Selig, that $100,000 in debt you ran up in college for the right to clean a Wall Street washroom is looking more and more like it was worth the investment. Now can you guess what that stall you’ll be refurbishing will be used for?

As a changing room?

Bingo, Selig. When our heroes see the Job Creator signal flashed across the sky, the inspiring Sign of the Dollar, they will rush in here to disguise themselves in Scarlet Pimpernel fashion to protect deserving one-percenters. They will do this by…

Don’t tell me, Mr. B. Let me guess. Job Creator will dress like a working man to protest against union bosses forcing ordinary guys like himself to pay union dues. Or dress like an up-against-it taxpayer to complain how teachers and police and firemen are wallowing in wealth at taxpayer expense. Or dress up like a harried small businessman to expose how regulations are destroying his ability to survive and forcing him to layoff workers.

You have certainly been well educated by the a.m. radio we allow you to listen to down here. A lot better education than you got at that liberal lie factory of a college, I’ll wager. Now guess what Runyan does in his Wonder Boy guise.

No need to guess, sir. All decent Americans know that. He’s comes up with the intellectual libertarian rationales and Ayn Rand zingers to back Job Creator’s folksy wisdom.

Selig, you are further right than even I could have guessed. Enough of this jabber, however, Get busy refurbishing that stall into a changing space. Before you start on that, however, get those damn spots off the mirrors above the washbasins. I like you, but we’ve been getting applications for your position from people with graduate degrees. So get to it.

[Check here for future tales featuring Selig, Rick Renfroo the Job Creator, and Runyan the Libertarian Wonder Boy]

To learn more about a quirky novel, a very unusual book of verse, and some Goldman Sachs satires from the author of this piece, hit one of these icons:

Fifteen Feet Beneath Manhattan, art by Kay Wood ©2012           A Dyspeptic's Guide To Contemporary American Politics (In Verse) ©2012         The Chronicles Of Selig Cartwright, Goldman Sachs Washroom Attendant: Volume 1 by Michael Silverstien

No Matter Which Party Wins In November, A Hard Swing To The Right

It’s too early to know which party will win in November. But it’s easy to look into the future and guess how each would govern after victory.
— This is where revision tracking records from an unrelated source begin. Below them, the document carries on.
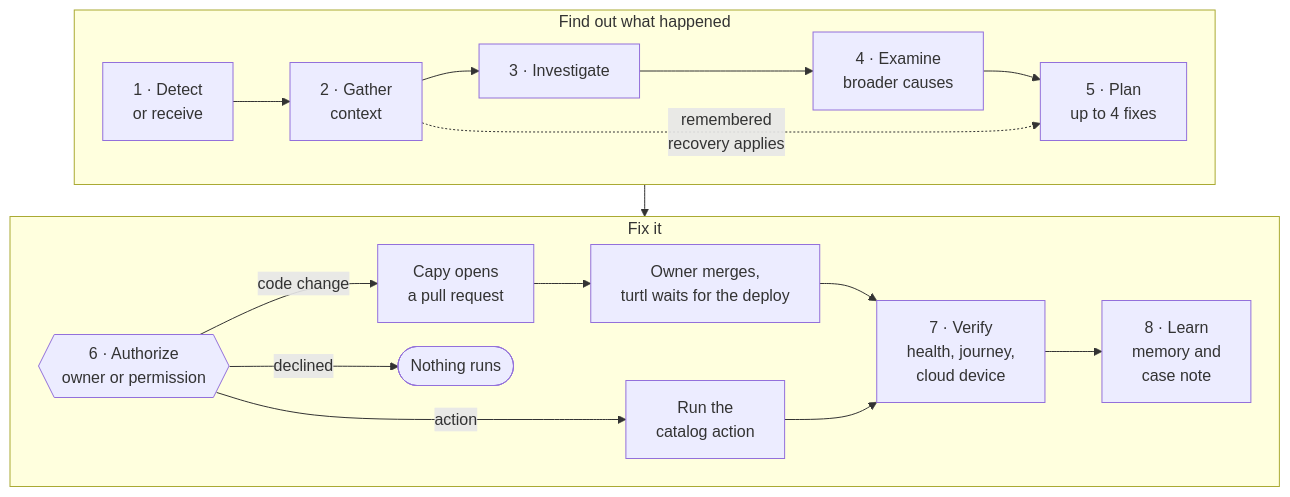
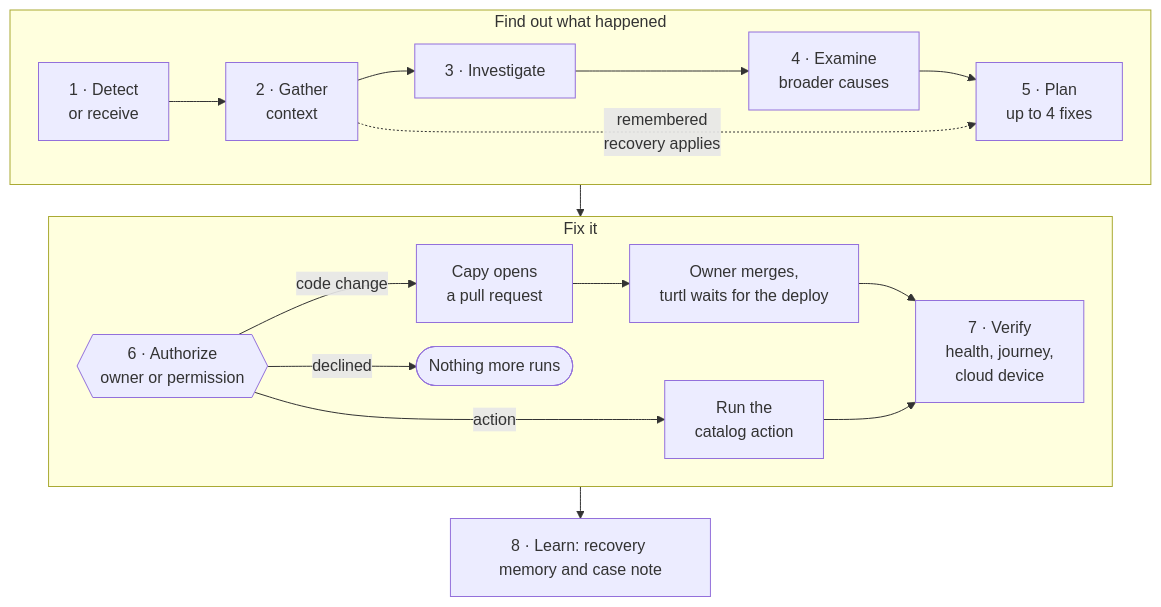
Before and after one commit to ronoktanvir/turtl: the diagram in README.md, drawn with Mermaid.

Commit message:
Keep the case flow diagram clear of the viewer controls

````diff
--- a/README.md
+++ b/README.md
@@ -29,18 +29,18 @@
 ```mermaid
 %%{init: {"flowchart": {"nodeSpacing": 24, "rankSpacing": 32}}}%%
 flowchart TB
     subgraph understand["Find out what happened"]
         direction LR
         detect["1 · Detect<br/>or receive"] --> gather["2 · Gather<br/>context"] --> investigate["3 · Investigate"] --> broader["4 · Examine<br/>broader causes"] --> plan["5 · Plan<br/>up to 4 fixes"]
         gather -. "remembered<br/>recovery applies" .-> plan
     end
     subgraph act["Fix it"]
         direction LR
         approve{{"6 · Authorize<br/>owner or permission"}}
         approve -- "code change" --> pr["Capy opens<br/>a pull request"] --> merge["Owner merges,<br/>turtl waits for the deploy"] --> verify["7 · Verify<br/>health, journey,<br/>cloud device"]
         approve -- "action" --> run["Run the<br/>catalog action"] --> verify
-        approve -- "declined" --> declined(["Nothing runs"])
-        verify --> learn["8 · Learn<br/>memory and<br/>case note"]
+        approve -- "declined" --> declined(["Nothing more runs"])
     end
-    understand --> act
+    learn["8 · Learn: recovery memory and case note"]
+    understand --> act --> learn
 ```
````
Let’s say that Mr. Obama squeaks through and gets reelected. And the Democrats hold on to the Senate. And in spite of reapportionment finagling and voter disenfranchisement gambits by Republicans they also somehow manage to eke out a majority in the House of Representatives. What will likely happen then?

The losing Republicans, backed by an ever malleable press, will proclaim that Americans are tired of fractured, divided, do-nothing government, that the people demand bipartisan approaches to problems, and its time to move beyond extremes. The surviving 40-plus Republicans in the Senate will also say they are ready to deal — if their views are taken into account.

The negotiating will then begin, a reelected Obama taking the lead, abetted by Wall Street-friendly, Clinton-era hangers-on taking temporarily leaves from their Wall Street sinecures. Every attempt will be made not to unduly anger potential filibusterers among the 40-plus remaining Republican senators.

The result in this Democratic-controlled Congress and Administration? Every takeaway from the rich will be more than compensated by new tax or other breaks for these worthies, while none of the takeaways from the poor and middle class will receive any form of compensation. A fig-leaf bow to the left, but a real world swing in the other direction.

Now let’s consider a Republican victory in November. Governor Romney wins the White House. His party holds on to the House. It gains enough seats in the Senate to overcome a filibuster, or maybe is just a seat or two short.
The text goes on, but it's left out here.